--- SUPPLIED DATA ---
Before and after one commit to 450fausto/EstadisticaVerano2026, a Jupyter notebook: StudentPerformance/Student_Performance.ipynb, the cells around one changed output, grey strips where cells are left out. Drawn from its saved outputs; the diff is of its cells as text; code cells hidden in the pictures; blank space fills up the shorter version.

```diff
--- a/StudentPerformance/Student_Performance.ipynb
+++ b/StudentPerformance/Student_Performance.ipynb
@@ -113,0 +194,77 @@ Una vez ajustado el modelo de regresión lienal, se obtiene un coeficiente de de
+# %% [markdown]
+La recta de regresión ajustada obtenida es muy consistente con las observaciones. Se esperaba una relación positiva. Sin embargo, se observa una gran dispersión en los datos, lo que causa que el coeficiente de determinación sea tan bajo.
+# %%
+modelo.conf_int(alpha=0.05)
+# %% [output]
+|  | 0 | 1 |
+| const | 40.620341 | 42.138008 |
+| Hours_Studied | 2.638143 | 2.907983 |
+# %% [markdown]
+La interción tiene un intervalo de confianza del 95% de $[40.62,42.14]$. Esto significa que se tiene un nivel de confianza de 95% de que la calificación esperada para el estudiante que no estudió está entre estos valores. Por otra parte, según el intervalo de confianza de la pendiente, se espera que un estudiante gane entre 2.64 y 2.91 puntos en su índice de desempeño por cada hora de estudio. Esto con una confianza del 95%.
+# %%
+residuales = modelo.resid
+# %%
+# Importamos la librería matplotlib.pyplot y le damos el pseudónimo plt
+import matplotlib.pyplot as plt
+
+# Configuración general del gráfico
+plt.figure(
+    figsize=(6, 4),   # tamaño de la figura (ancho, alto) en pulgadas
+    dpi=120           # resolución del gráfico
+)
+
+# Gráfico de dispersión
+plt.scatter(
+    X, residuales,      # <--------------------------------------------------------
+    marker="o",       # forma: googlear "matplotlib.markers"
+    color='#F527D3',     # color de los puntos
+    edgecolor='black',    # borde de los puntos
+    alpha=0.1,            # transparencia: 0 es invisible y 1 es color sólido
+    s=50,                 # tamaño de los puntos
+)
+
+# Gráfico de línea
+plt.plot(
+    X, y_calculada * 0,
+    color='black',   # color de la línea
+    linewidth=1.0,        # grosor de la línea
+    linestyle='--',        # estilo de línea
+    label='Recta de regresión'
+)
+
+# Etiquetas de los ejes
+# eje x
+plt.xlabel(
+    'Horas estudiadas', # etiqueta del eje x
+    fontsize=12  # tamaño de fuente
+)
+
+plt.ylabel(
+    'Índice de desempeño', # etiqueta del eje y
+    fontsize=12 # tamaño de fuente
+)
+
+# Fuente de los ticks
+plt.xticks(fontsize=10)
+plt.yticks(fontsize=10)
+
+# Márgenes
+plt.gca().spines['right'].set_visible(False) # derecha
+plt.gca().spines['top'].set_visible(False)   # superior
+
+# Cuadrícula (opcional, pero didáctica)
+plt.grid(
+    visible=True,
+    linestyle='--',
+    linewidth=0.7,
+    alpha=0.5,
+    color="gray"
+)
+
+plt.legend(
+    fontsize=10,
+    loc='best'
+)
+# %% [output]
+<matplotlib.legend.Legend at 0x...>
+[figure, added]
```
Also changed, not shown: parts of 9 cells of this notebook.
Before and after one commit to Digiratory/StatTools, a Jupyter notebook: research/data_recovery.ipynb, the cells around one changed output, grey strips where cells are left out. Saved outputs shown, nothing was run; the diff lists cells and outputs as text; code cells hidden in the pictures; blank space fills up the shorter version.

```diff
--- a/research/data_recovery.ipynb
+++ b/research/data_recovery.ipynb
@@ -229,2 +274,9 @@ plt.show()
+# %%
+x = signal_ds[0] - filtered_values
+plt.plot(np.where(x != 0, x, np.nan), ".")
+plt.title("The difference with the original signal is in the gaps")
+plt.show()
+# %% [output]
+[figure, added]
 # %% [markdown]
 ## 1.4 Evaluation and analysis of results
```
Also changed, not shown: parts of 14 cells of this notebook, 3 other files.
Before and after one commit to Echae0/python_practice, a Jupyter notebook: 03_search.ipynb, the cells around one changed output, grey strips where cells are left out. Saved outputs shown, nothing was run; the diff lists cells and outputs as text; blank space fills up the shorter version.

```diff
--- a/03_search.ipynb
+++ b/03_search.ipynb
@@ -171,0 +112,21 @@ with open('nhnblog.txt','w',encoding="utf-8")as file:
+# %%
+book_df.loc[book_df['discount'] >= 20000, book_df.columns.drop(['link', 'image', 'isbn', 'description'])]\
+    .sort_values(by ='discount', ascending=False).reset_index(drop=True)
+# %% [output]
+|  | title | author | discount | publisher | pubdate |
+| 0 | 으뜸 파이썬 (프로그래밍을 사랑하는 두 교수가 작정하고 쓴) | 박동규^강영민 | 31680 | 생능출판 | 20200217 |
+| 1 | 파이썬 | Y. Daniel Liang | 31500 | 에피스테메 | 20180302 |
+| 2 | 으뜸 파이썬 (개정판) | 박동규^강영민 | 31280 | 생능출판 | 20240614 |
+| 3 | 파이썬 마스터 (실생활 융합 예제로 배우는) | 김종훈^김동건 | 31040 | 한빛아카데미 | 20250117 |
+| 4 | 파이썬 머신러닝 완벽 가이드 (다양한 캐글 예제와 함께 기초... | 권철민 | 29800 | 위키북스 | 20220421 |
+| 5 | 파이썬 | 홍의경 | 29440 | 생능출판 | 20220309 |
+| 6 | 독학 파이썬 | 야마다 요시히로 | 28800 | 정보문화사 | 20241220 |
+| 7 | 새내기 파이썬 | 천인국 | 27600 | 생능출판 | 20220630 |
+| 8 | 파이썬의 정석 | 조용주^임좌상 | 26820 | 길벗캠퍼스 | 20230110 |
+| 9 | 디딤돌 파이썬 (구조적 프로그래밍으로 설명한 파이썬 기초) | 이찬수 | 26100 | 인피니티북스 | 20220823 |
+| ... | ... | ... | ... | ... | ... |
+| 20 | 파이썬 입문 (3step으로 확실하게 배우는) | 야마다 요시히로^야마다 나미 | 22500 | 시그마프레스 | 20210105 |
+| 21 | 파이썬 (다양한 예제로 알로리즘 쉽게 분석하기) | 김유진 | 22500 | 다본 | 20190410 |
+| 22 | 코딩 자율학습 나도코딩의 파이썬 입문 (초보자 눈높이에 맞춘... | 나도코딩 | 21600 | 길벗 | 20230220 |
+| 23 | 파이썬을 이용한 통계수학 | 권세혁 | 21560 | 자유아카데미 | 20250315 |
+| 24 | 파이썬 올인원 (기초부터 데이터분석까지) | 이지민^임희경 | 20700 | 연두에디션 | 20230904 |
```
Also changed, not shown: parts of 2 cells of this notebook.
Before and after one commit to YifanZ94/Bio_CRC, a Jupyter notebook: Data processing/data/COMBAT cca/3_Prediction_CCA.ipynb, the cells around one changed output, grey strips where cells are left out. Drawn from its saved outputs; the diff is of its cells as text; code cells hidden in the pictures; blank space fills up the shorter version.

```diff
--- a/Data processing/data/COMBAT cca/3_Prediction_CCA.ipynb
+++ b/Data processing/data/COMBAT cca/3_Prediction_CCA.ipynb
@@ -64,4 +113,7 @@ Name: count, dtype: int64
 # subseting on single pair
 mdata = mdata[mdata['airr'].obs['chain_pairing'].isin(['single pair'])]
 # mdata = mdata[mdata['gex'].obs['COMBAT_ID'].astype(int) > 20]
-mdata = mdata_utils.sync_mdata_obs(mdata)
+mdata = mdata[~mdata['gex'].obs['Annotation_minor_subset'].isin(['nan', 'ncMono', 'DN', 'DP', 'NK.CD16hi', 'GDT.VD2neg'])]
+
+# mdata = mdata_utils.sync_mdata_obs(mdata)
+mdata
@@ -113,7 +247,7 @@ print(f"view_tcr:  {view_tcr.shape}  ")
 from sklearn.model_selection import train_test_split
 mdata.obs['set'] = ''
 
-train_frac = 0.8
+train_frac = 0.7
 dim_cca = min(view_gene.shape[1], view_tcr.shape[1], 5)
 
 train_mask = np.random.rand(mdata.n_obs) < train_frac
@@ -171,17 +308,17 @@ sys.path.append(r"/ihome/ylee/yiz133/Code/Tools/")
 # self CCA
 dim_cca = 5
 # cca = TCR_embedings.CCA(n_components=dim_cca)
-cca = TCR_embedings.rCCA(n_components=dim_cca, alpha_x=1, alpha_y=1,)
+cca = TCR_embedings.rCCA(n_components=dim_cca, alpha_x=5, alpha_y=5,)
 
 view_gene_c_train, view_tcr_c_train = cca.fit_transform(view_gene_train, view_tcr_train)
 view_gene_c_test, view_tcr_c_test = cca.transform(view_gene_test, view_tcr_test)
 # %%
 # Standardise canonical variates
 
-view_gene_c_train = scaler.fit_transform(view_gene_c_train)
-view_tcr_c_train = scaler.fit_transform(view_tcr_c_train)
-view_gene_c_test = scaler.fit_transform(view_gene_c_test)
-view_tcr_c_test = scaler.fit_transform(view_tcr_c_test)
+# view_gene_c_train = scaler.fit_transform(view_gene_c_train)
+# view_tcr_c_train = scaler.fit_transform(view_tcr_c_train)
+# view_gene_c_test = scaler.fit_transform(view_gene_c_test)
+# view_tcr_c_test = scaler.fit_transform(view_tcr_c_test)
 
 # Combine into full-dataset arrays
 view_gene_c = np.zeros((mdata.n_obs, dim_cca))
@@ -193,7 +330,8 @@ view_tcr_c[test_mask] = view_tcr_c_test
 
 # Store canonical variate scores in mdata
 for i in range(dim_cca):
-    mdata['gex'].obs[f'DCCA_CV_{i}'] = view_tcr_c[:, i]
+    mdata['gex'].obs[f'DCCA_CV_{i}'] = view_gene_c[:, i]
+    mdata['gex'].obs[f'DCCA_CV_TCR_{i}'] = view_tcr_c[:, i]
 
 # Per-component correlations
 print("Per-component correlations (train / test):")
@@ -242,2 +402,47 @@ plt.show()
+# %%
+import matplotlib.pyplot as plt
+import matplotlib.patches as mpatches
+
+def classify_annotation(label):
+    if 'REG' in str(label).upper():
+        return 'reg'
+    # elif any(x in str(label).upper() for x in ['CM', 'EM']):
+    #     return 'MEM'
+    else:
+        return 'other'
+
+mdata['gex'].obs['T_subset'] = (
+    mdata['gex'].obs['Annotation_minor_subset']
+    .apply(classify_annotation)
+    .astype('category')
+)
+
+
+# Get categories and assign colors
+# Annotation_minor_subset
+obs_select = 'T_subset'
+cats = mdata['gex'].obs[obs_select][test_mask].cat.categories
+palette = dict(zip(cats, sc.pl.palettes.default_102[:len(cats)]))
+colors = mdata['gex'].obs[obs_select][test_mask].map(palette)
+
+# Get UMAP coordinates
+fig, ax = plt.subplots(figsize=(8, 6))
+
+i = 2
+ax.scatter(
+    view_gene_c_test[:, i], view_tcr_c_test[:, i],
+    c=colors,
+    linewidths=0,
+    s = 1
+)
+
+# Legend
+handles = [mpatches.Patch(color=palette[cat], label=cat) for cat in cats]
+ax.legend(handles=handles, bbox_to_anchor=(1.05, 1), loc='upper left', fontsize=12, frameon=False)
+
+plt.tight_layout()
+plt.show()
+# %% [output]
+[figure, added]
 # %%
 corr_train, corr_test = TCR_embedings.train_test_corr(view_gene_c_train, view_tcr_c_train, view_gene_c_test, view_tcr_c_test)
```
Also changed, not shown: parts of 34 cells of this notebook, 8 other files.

--- WHAT YOU ARE ASKED TO DO ---
Show all lines in the preceding material that have "línea" in them.

--- TASK SOLUTION ---
+# Gráfico de línea
+    color='black',   # color de la línea
+    linewidth=1.0,        # grosor de la línea
+    linestyle='--',        # estilo de línea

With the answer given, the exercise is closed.